— Material to process —
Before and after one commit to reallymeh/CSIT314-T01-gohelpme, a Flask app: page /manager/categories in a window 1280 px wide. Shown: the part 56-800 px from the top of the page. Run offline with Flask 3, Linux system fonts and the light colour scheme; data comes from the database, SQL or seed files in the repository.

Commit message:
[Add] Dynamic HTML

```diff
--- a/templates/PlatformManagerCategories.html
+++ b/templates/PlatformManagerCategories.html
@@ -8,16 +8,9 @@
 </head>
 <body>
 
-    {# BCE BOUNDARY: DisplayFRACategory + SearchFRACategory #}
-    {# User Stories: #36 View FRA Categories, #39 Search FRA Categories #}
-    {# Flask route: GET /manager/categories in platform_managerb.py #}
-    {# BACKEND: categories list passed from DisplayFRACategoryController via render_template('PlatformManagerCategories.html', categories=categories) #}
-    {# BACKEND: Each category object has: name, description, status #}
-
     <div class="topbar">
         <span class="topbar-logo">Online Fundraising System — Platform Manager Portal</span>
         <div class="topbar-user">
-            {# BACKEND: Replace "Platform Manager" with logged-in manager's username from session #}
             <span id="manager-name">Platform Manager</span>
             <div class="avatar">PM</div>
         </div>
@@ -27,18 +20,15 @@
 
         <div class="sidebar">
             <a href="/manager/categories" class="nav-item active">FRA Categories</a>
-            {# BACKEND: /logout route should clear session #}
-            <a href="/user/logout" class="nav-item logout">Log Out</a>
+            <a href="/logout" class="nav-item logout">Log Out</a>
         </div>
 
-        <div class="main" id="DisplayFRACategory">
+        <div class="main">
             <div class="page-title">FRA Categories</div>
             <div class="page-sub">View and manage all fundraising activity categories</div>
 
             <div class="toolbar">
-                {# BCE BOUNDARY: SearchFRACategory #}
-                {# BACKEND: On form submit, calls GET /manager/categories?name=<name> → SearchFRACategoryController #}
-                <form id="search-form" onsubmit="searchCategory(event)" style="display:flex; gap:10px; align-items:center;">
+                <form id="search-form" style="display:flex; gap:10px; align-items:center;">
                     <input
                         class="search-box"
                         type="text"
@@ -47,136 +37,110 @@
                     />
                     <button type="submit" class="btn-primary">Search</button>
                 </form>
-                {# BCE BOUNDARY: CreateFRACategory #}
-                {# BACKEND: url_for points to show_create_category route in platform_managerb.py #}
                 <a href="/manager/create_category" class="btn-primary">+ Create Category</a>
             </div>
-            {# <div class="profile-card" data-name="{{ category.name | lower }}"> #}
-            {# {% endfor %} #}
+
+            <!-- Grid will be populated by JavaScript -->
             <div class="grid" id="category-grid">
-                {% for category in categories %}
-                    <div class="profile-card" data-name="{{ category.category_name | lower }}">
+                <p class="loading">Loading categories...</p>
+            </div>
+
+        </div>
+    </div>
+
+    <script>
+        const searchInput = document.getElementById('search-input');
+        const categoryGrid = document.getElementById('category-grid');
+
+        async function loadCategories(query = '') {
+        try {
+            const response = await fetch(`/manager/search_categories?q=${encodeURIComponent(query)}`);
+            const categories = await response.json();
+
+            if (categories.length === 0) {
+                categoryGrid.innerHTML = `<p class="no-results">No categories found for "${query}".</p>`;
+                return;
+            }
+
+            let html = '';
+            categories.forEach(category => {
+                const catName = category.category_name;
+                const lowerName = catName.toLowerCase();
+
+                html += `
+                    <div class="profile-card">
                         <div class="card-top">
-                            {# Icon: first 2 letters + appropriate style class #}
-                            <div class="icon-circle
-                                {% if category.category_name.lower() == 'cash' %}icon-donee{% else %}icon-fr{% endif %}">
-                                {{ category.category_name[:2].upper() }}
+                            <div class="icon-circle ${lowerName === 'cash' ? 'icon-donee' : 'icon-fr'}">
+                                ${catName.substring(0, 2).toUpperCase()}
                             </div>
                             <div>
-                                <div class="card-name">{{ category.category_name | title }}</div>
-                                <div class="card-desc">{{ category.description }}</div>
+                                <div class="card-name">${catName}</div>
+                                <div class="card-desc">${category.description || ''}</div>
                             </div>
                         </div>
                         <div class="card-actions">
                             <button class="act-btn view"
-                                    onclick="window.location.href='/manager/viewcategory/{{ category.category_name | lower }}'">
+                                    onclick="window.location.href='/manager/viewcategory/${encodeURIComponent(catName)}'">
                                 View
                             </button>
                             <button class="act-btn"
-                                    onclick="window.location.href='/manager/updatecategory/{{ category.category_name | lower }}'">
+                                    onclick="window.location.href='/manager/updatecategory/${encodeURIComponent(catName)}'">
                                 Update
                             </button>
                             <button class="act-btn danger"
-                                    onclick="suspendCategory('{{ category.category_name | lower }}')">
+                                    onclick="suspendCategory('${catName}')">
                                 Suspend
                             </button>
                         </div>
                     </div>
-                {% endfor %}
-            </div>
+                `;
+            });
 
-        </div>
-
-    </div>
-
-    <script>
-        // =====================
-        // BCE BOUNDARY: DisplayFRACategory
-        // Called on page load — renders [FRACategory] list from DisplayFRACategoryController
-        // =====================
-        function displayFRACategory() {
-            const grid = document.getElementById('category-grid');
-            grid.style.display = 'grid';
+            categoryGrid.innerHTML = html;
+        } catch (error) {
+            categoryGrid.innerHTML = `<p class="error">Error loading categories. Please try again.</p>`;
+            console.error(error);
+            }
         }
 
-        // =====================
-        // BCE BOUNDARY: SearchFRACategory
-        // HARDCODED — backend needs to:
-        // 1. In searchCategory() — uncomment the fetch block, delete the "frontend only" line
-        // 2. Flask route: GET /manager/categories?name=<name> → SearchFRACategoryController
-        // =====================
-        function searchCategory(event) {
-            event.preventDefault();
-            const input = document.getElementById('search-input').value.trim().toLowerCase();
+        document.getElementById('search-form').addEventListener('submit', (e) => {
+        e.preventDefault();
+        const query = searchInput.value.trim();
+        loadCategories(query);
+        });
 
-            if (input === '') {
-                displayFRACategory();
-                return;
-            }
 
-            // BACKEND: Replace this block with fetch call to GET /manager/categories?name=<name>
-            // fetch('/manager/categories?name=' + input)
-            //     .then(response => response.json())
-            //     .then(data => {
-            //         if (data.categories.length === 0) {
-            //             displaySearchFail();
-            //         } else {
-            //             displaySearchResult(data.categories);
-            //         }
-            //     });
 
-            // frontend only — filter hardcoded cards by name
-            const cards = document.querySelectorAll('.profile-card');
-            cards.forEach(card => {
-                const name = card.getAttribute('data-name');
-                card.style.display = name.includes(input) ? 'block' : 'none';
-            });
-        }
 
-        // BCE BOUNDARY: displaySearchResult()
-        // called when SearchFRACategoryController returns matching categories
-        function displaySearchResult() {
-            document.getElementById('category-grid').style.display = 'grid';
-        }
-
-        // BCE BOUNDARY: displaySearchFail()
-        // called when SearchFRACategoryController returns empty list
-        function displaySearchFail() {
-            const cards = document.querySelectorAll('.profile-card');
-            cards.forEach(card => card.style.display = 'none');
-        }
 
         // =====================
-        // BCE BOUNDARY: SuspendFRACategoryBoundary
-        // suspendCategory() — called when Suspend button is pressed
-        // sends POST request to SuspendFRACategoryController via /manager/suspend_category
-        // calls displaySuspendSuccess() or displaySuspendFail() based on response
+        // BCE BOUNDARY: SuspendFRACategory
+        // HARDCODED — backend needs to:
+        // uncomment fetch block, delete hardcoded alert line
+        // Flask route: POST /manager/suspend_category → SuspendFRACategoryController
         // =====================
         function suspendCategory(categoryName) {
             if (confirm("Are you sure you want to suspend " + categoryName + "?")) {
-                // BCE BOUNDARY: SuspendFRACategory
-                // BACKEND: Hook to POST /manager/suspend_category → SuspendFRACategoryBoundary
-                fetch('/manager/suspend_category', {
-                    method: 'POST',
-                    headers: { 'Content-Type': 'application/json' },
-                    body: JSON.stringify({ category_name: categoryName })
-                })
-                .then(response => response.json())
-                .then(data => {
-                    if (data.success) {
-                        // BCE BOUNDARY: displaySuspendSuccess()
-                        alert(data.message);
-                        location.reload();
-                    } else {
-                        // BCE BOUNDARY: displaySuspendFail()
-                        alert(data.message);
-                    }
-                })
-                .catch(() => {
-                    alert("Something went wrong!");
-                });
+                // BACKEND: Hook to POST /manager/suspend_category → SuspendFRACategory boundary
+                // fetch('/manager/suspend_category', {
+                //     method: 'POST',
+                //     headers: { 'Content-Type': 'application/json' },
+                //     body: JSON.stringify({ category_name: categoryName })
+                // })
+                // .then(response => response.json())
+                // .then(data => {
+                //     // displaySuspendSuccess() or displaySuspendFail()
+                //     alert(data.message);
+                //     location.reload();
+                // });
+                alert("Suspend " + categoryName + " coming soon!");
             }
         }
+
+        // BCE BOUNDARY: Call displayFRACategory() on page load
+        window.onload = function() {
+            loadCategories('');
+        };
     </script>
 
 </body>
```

...

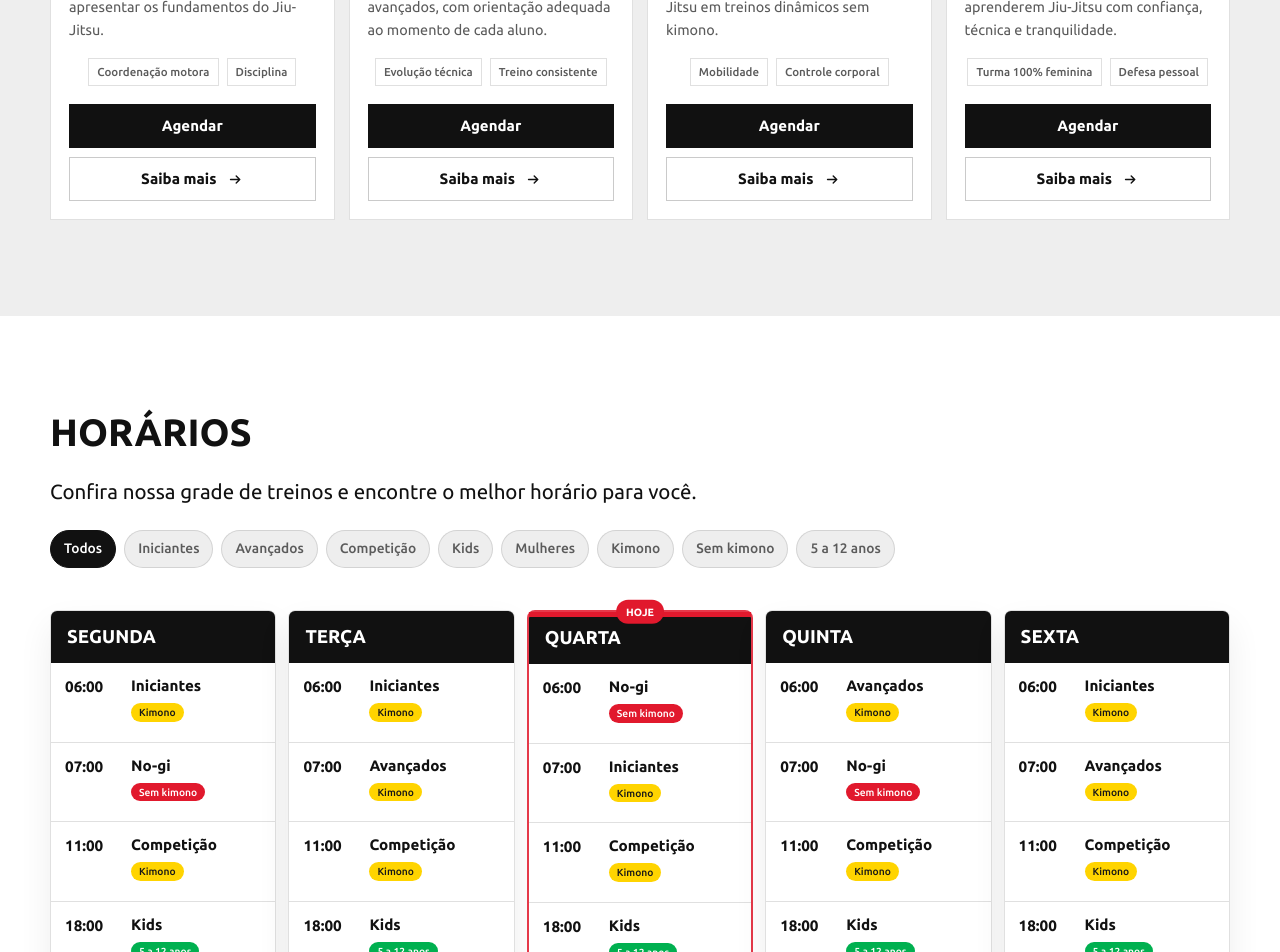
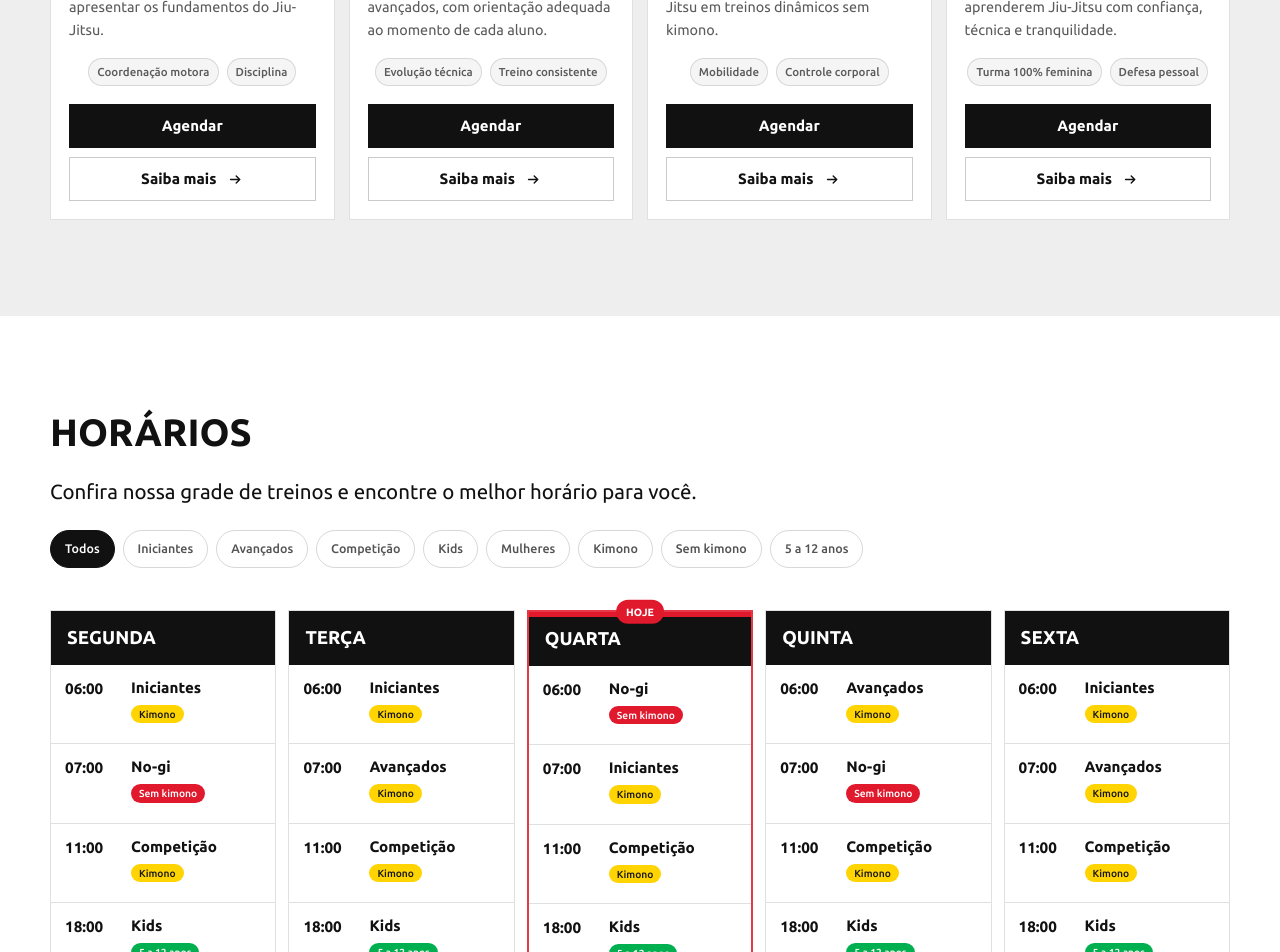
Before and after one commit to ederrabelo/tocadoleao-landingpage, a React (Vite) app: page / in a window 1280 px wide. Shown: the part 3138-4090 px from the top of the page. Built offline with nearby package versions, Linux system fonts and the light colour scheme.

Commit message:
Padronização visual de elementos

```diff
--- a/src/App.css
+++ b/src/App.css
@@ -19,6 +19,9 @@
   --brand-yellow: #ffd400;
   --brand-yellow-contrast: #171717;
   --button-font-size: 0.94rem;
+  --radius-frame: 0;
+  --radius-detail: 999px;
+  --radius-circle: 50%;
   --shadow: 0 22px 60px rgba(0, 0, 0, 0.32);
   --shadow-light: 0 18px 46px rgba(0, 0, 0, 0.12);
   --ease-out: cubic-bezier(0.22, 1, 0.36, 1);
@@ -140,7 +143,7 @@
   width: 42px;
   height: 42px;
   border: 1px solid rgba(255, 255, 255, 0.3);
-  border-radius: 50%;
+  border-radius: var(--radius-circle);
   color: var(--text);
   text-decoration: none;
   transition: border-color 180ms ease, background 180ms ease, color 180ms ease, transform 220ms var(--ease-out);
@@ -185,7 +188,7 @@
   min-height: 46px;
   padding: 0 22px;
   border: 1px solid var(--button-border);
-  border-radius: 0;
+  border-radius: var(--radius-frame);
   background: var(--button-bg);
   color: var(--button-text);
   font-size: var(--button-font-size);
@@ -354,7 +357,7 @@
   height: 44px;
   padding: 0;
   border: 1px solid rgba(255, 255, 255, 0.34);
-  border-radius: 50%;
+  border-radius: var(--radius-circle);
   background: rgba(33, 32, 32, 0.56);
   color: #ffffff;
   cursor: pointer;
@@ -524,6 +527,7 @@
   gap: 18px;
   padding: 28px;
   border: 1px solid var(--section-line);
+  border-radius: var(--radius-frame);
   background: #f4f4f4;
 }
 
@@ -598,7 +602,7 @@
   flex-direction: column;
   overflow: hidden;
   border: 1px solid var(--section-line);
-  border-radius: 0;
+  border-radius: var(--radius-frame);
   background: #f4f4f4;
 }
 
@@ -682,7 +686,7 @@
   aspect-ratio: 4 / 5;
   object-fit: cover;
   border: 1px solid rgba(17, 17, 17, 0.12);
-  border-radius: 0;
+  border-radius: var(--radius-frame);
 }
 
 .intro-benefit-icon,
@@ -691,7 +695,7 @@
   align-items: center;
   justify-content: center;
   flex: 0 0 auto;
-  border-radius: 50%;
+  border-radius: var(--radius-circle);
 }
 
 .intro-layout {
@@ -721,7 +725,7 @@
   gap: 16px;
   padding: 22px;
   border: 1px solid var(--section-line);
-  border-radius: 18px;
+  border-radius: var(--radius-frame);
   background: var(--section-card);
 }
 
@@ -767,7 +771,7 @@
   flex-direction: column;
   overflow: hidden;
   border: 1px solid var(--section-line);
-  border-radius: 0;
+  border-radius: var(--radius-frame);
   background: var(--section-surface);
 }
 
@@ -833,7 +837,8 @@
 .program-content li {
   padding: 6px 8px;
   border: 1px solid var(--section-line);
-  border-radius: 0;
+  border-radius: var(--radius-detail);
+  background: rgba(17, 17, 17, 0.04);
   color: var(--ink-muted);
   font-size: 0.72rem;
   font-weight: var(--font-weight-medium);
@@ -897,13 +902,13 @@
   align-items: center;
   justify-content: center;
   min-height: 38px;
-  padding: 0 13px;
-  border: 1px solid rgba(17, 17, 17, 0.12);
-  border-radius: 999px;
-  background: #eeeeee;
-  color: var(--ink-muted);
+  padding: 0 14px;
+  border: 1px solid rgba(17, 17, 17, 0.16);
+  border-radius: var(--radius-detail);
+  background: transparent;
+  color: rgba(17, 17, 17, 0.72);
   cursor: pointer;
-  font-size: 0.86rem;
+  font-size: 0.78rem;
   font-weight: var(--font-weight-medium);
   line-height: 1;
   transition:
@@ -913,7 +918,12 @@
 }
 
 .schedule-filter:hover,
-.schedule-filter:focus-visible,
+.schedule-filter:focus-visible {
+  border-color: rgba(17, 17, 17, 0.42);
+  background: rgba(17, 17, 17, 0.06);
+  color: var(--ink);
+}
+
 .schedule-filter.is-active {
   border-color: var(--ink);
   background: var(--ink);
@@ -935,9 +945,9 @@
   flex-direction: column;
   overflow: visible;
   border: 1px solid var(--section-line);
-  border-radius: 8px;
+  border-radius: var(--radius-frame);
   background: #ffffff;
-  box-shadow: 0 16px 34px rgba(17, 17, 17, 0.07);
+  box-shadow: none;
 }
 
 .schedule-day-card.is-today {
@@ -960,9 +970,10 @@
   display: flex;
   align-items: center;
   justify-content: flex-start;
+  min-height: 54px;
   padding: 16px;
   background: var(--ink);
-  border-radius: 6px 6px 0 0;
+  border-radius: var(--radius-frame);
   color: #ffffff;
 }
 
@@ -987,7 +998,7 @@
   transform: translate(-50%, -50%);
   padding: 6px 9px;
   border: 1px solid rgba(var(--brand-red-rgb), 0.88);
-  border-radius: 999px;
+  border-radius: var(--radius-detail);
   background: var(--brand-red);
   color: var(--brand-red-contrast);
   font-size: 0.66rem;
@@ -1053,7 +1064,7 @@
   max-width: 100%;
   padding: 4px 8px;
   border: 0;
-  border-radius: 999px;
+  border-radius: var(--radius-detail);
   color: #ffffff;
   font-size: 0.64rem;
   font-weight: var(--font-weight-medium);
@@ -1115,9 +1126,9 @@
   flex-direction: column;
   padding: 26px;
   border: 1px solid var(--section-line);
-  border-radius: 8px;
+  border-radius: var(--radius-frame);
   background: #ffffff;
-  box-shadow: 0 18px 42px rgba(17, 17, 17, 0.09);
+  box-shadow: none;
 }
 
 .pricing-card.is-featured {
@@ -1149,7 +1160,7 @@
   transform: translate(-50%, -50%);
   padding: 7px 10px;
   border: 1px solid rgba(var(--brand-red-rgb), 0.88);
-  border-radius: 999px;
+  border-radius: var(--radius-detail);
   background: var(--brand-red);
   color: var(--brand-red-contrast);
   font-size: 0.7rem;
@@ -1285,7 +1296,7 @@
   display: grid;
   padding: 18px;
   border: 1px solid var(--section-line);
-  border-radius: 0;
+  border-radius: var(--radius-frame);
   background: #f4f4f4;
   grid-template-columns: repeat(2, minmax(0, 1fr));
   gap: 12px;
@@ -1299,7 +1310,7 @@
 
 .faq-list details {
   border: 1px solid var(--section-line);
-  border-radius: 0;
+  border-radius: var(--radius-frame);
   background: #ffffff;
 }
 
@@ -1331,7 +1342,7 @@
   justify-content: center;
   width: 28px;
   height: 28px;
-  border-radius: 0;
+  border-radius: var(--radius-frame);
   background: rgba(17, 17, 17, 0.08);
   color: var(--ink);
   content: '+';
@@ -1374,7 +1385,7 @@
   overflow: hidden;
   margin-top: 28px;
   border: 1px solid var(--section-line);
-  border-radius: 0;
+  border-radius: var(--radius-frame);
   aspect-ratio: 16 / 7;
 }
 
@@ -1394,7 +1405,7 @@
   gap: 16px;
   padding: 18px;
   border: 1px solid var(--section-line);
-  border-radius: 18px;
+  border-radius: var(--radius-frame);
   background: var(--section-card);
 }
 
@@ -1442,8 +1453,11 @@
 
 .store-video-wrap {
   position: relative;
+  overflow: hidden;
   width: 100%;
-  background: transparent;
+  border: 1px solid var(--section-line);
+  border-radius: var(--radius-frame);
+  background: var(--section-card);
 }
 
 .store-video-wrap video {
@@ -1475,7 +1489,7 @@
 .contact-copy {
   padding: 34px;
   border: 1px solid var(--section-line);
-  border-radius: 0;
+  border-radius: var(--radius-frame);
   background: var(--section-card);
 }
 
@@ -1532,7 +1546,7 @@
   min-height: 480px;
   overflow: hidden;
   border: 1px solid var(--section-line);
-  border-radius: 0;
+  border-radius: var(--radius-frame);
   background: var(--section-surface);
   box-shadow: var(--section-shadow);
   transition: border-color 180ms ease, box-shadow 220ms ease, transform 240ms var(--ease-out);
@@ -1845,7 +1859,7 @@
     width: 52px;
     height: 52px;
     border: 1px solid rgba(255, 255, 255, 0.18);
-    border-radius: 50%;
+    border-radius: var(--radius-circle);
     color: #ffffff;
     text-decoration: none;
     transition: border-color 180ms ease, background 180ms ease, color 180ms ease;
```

— What needs to be done —
In the data above, find each line that has the word "size" and copy it out.

— Problem solution —
   --button-font-size: 0.94rem;
   font-size: var(--button-font-size);
   font-size: 0.72rem;
-  font-size: 0.86rem;
+  font-size: 0.78rem;
   font-size: 0.66rem;
   font-size: 0.64rem;
   font-size: 0.7rem;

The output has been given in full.